## Problem details
Look through the data that follows and copy each line with the string "rgba".

## Change detection data
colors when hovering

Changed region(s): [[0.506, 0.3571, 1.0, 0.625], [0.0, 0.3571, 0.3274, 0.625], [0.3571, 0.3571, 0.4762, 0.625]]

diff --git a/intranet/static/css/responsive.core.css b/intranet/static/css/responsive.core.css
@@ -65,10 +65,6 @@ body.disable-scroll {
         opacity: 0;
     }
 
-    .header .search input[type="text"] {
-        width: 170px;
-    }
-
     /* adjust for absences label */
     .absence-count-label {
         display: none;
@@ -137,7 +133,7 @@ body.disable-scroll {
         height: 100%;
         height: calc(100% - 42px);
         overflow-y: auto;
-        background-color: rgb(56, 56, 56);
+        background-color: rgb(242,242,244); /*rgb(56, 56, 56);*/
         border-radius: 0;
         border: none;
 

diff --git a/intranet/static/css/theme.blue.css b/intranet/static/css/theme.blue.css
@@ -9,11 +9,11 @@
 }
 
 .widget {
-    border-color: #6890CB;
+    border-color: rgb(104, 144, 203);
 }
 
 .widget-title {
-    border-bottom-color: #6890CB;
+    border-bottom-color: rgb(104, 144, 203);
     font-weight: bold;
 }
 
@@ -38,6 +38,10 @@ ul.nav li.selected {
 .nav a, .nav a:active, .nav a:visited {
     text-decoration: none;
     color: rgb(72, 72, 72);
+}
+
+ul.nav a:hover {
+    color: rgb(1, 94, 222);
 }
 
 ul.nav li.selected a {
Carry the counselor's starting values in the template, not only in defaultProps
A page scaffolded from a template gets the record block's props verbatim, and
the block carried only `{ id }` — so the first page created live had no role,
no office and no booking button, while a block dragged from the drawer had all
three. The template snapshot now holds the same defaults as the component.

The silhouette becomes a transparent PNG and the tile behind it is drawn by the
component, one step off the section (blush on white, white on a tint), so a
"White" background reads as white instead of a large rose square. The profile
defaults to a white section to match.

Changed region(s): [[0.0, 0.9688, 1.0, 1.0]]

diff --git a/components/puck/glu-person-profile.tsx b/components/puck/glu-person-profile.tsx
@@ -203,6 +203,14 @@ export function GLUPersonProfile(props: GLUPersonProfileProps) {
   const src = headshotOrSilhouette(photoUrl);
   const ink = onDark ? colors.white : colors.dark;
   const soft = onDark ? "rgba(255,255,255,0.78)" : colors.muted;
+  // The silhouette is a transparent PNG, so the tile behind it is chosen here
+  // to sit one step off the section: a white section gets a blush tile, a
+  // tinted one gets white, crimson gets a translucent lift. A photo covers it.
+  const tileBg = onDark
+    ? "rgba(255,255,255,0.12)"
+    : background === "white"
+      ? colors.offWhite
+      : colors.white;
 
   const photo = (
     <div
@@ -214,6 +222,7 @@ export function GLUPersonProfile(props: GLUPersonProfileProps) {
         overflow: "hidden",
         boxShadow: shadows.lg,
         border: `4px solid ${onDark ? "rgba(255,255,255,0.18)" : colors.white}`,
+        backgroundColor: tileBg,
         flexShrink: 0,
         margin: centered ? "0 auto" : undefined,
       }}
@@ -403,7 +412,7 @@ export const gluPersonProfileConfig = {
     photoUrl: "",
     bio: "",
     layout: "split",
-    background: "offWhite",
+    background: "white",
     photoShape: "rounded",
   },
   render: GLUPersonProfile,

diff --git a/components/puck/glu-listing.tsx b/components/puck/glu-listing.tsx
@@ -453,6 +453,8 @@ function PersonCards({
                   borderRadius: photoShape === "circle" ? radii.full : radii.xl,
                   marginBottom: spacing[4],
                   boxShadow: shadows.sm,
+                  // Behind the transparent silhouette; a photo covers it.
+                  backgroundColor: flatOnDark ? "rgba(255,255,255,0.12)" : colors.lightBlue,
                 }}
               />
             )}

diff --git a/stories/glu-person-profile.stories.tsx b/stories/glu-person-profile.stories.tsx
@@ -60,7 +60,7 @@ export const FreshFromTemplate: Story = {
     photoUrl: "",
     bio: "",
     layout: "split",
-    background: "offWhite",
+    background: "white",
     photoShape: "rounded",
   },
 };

## Output
   const soft = onDark ? "rgba(255,255,255,0.78)" : colors.muted;
+    ? "rgba(255,255,255,0.12)"
         border: `4px solid ${onDark ? "rgba(255,255,255,0.18)" : colors.white}`,
+                  backgroundColor: flatOnDark ? "rgba(255,255,255,0.12)" : colors.lightBlue,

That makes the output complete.